This paper studies the economic costs of hurricanes in the Caribbean by constructing a novel dataset that combines a detailed record of tropical cyclones’ characteristics with reported damages. I estimate the relation between hurricane wind speeds and damages in the Caribbean; finding that the elasticity of damages to GDP ratio with respect to maximum wind speeds is three in the case of landfalls. The data show that hurricane damages are considerably underreported, particularly in the 1950s and 1960s, with average damages potentially being three times as large as the reported average of 1.6 percent of GDP per year. I document and show that hurricanes that do not make landfall also have considerable negative impacts on the Caribbean economies. Finally, I estimate that the average annual hurricane damages in the Caribbean will increase between 22 and 77 percent by the year 2100, in a global warming scenario of high CO2 concentrations and high global temperatures.
Luc Eyraud, Ms. Changchang Zhang, Mr. Abdoul A Wane, and Mr. Benedict J. Clements
This paper fills a gap in the macroeconomic literature on renewable sources of energy. It offers a definition of green investment and analyzes the trends and determinants of this investment over the last decade for 35 advanced and emerging countries. We use a new multi-country historical dataset and find that green investment has become a key driver of the energy sector and that its rapid growth is now mostly driven by China. Our econometric results suggest that green investment is boosted by economic growth, a sound financial system conducive to low interest rates, and high fuel prices. We also find that some policy interventions, such as the introduction of carbon pricing schemes, or "feed-in-tariffs," which require use of "green" energy, have a positive and significant impact on green investment.
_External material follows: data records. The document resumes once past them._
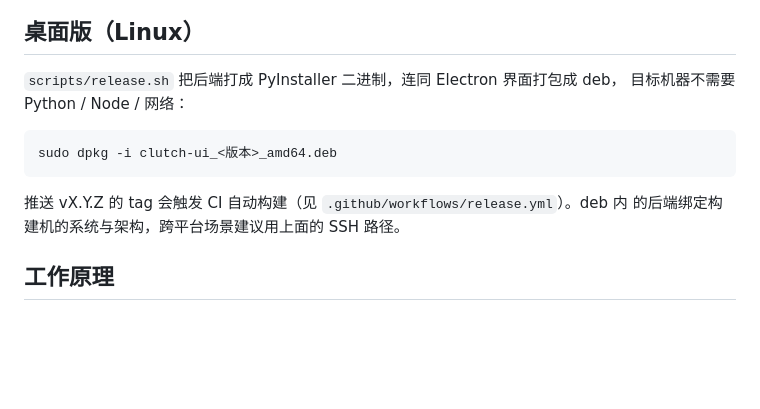
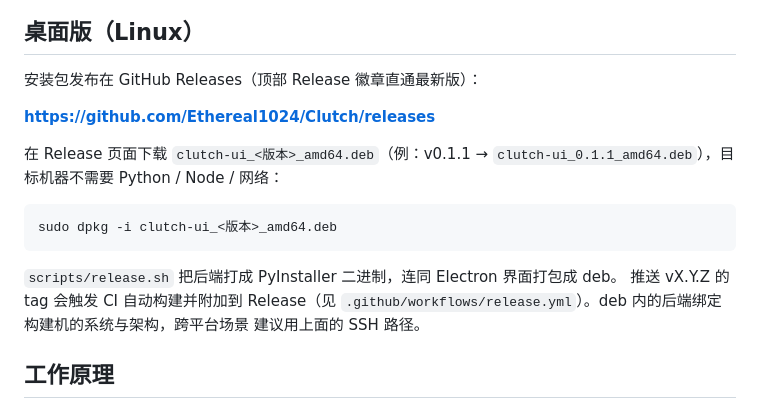
Before and after one commit to Ethereal1024/Clutch, a Markdown page: README.md, the part around one of its changes. Drawn GitHub-style; blank space fills up the shorter version.

Commit message:
docs: link GitHub Releases page in desktop section

````diff
--- a/README.md
+++ b/README.md
@@ -59,15 +60,21 @@ flowchart LR
 
 ## 桌面版（Linux）
 
-`scripts/release.sh` 把后端打成 PyInstaller 二进制，连同 Electron 界面打包成 deb，
-目标机器不需要 Python / Node / 网络：
+安装包发布在 GitHub Releases（顶部 Release 徽章直通最新版）：
+
+**[https://github.com/Ethereal1024/Clutch/releases](https://github.com/Ethereal1024/Clutch/releases)**
+
+在 Release 页面下载 `clutch-ui_<版本>_amd64.deb`（例：v0.1.1 →
+`clutch-ui_0.1.1_amd64.deb`），目标机器不需要 Python / Node / 网络：
 
 ```bash
 sudo dpkg -i clutch-ui_<版本>_amd64.deb
 ```
 
-推送 vX.Y.Z 的 tag 会触发 CI 自动构建（见 `.github/workflows/release.yml`）。deb 内
-的后端绑定构建机的系统与架构，跨平台场景建议用上面的 SSH 路径。
+`scripts/release.sh` 把后端打成 PyInstaller 二进制，连同 Electron 界面打包成 deb。
+推送 vX.Y.Z 的 tag 会触发 CI 自动构建并附加到 Release（见
+`.github/workflows/release.yml`）。deb 内的后端绑定构建机的系统与架构，跨平台场景
+建议用上面的 SSH 路径。
 
 ## 工作原理
 
````
Also changed, not shown: other parts of README.md (+1 -0 lines).
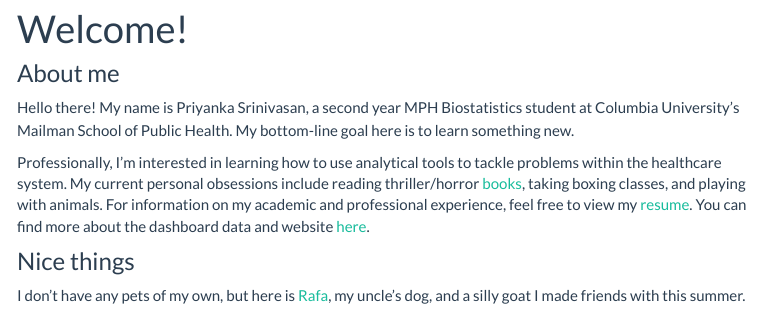
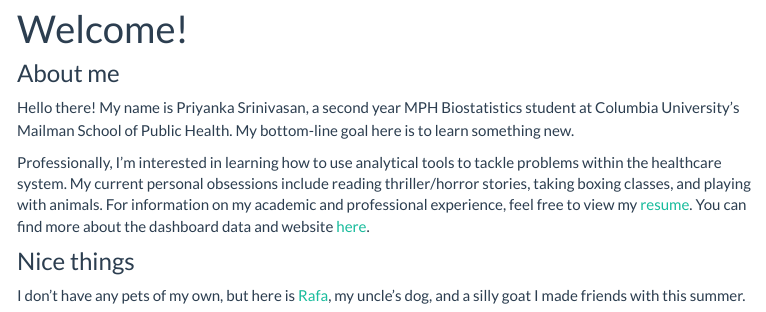
Before and after one commit to prisrinivasan/prisrinivasan.github.io, an R Markdown document (index.Rmd): the page in a window 1100 px wide, from 70 px down. The pictures show the output file index.html that the author committed with the source, opened offline; library style sheets and scripts come from the installed R packages; menus at the side of the page are left out.

Commit message:
removed book link

```diff
--- a/index.Rmd
+++ b/index.Rmd
@@ -10,7 +10,7 @@ output:
 
 Hello there! My name is Priyanka Srinivasan, a second year MPH Biostatistics student at Columbia University's Mailman School of Public Health. My bottom-line goal here is to learn something new.
 
-Professionally, I'm interested in learning how to use analytical tools to tackle problems within the healthcare system. My current personal obsessions include reading thriller/horror [books](https://www.goodreads.com/user/show/70499296-priyanka), taking boxing classes, and playing with animals. For information on my academic and professional experience, feel free to view my [resume](./resume.html). You can find more about the dashboard data and website [here](./about.html).
+Professionally, I'm interested in learning how to use analytical tools to tackle problems within the healthcare system. My current personal obsessions include reading thriller/horror stories, taking boxing classes, and playing with animals. For information on my academic and professional experience, feel free to view my [resume](./resume.html). You can find more about the dashboard data and website [here](./about.html).
 
 ### Nice things
 
```
Also changed, not shown: dashboard.Rmd (+0 -1 lines), dashboard.html, index.html.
Other interventions, such as biofuel support, do not appear to be associated with higher green investment.